Test them and figure out which you like best. Both have their strengths and both have their weaknesses. For responsiveness and text editing, MBraille wins hands down. Also, there is the added bonus of not having to do a roter twist whenever you want to change keyboards. BSI is definitely the easiest to figure out for using symbols as has already been pointed out.

Submitted by Thomas Byskov Dalgaard on Thursday, February 11, 2016


You might be able to find most of the symbols you need in the MBraille help. Here is a link to the paragraph about special symbols for English braille

But I agree on all the comments about both options. Again, I much prefer MBraille over BSI because MBraille has better support for the Danish language and contractions than the bsi has. But I love the fact that we have options and that we can use them as we choose to.

Just a thought: Some of you mention that you have issues writing with MBraille. Try to play with this command in the MBraille app: .set sensitivity 18-50 it defaults to 28. 18 is the most sensitive. I know of users who have changed to 50 and they discovered that they got much better typing skills because of this change. So give it a try, and test different settings. For me the optimal sensitivity is 40 on my iPhone. On my old device the best sensitivity was 50. So it takes some time to find the best setting, but trust me: When you find the best one, it will save you lots of typos. :)
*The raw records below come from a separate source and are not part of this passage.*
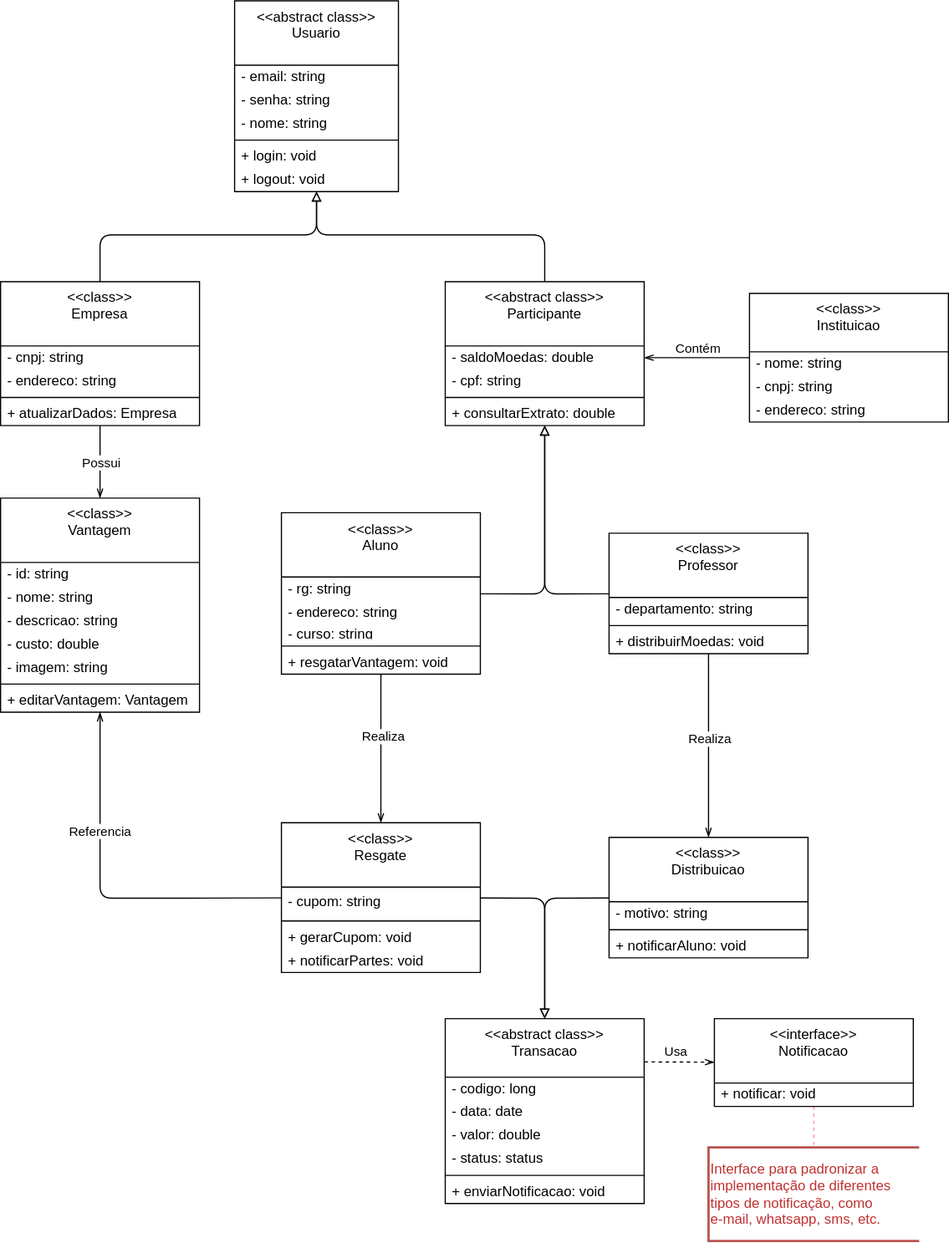
The draw.io diagram projeto/DiagramaDeClasse.drawio.svg in marcosffp/Sistema-Merito-Digital, before a commit. Source tidied: cells renumbered, new cells last; positions are measured from the earlier drawing's top-left corner, leaving out a move shared by most shapes.
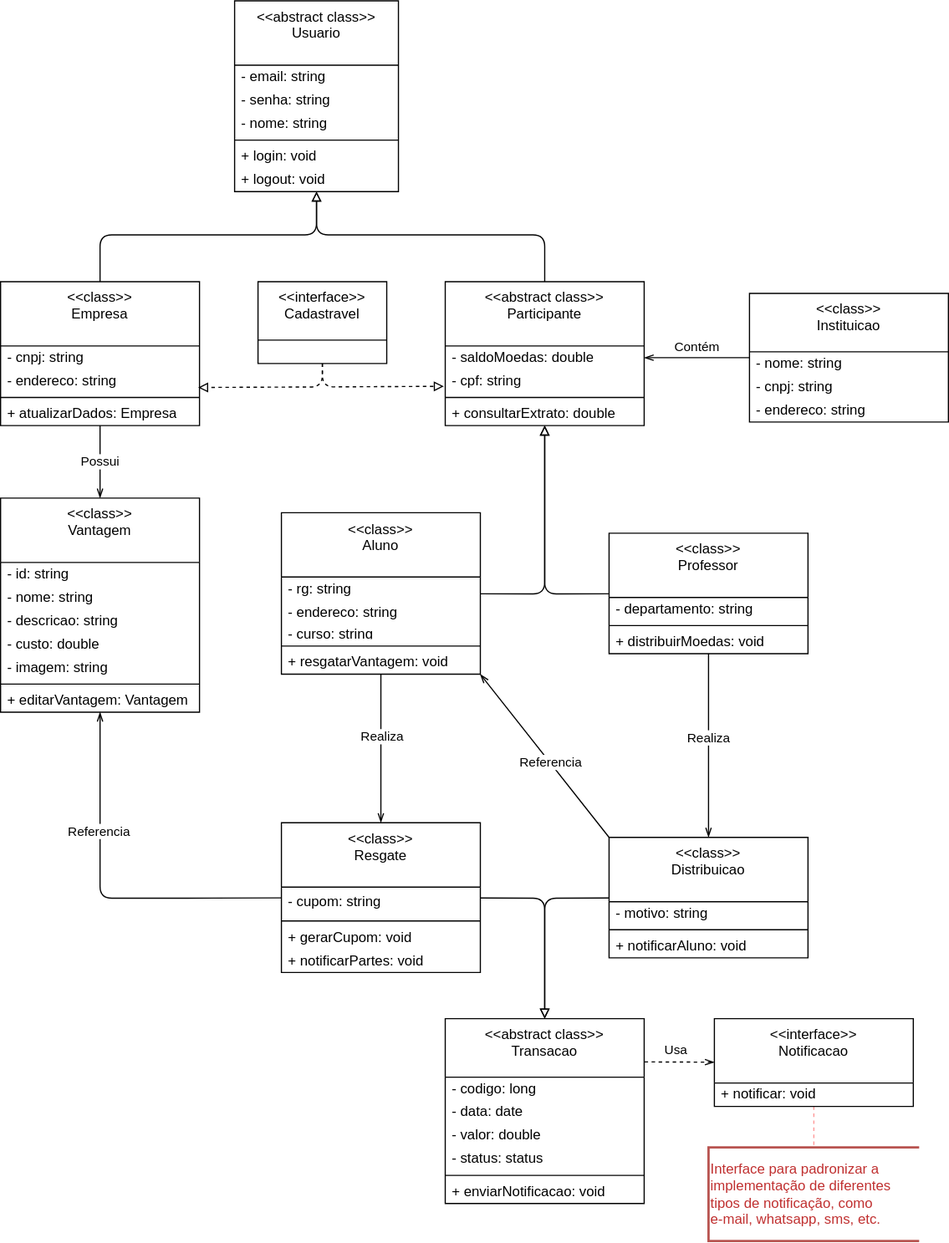
After the commit.

What changed in the source:
```diff
@@ -270,5 +270,28 @@
         <mxPoint y="-9" as="offset" />
       </mxGeometry>
     </mxCell>
+    <mxCell id="79" style="edgeStyle=none;html=1;endArrow=openThin;endFill=0;exitX=0;exitY=0;exitDx=0;exitDy=0;entryX=0.999;entryY=0.997;entryDx=0;entryDy=0;entryPerimeter=0;" parent="1" edge="1" source="55" target="39">
+      <mxGeometry relative="1" as="geometry" />
+    </mxCell>
+    <mxCell id="80" value="Referencia" style="edgeLabel;html=1;align=center;verticalAlign=middle;" parent="79" vertex="1">
+      <mxGeometry x="-0.08" relative="1" as="geometry" />
+    </mxCell>
+    <mxCell id="81" style="edgeStyle=none;html=1;entryX=-0.007;entryY=0.723;entryDx=0;entryDy=0;entryPerimeter=0;dashed=1;endArrow=block;endFill=0;" parent="1" edge="1" source="82" target="28">
+      <mxGeometry relative="1" as="geometry">
+        <Array as="points">
+          <mxPoint x="275" y="330" />
+        </Array>
+      </mxGeometry>
+    </mxCell>
+    <mxCell id="82" value="&amp;lt;&amp;lt;interface&amp;gt;&amp;gt;&lt;div&gt;Cadastravel&lt;/div&gt;" style="swimlane;fontStyle=0;align=center;verticalAlign=top;horizontal=1;startSize=50;html=1;whiteSpace=wrap;" parent="1" vertex="1">
+      <mxGeometry x="220" y="240" width="110" height="70" as="geometry" />
+    </mxCell>
+    <mxCell id="83" style="edgeStyle=none;html=1;entryX=0.993;entryY=0.772;entryDx=0;entryDy=0;entryPerimeter=0;endArrow=block;endFill=0;dashed=1;" parent="1" edge="1" source="82" target="14">
+      <mxGeometry relative="1" as="geometry">
+        <Array as="points">
+          <mxPoint x="275" y="330" />
+        </Array>
+      </mxGeometry>
+    </mxCell>
   </root>
 </mxGraphModel>
```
Best regards Thomas

Submitted by Greg Wocher on Thursday, February 11, 2016

Hello all,
I appreciate everyones view on the subject. For right now I am going to stick with BSI because it supports UEB. If MBraille adds support for UEB I will purchase it then. With UEB being the new standard here in the United States I want to stick with it. Also I happen to like UEB.

Greg Wocher
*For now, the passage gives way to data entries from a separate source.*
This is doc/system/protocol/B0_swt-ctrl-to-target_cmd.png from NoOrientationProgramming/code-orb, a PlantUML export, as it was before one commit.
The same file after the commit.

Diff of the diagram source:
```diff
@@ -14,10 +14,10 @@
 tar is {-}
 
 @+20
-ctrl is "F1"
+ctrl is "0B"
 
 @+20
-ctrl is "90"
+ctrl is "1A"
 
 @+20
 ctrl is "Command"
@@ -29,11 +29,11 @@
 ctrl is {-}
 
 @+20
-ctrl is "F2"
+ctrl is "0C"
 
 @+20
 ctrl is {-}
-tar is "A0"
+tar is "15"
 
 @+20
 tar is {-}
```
Submitted by Kimbowen on Saturday, June 9, 2018

I was introduced to mBraille through an awesome AppleVis podcast, before BSI came on the scene. I tried BSI for a little bit, but just couldn’t get used to it. One thing I love about mBraille is that I can type on my iPhone like I’m using a Perkins brailler. Also, Unified English Braille is now supported.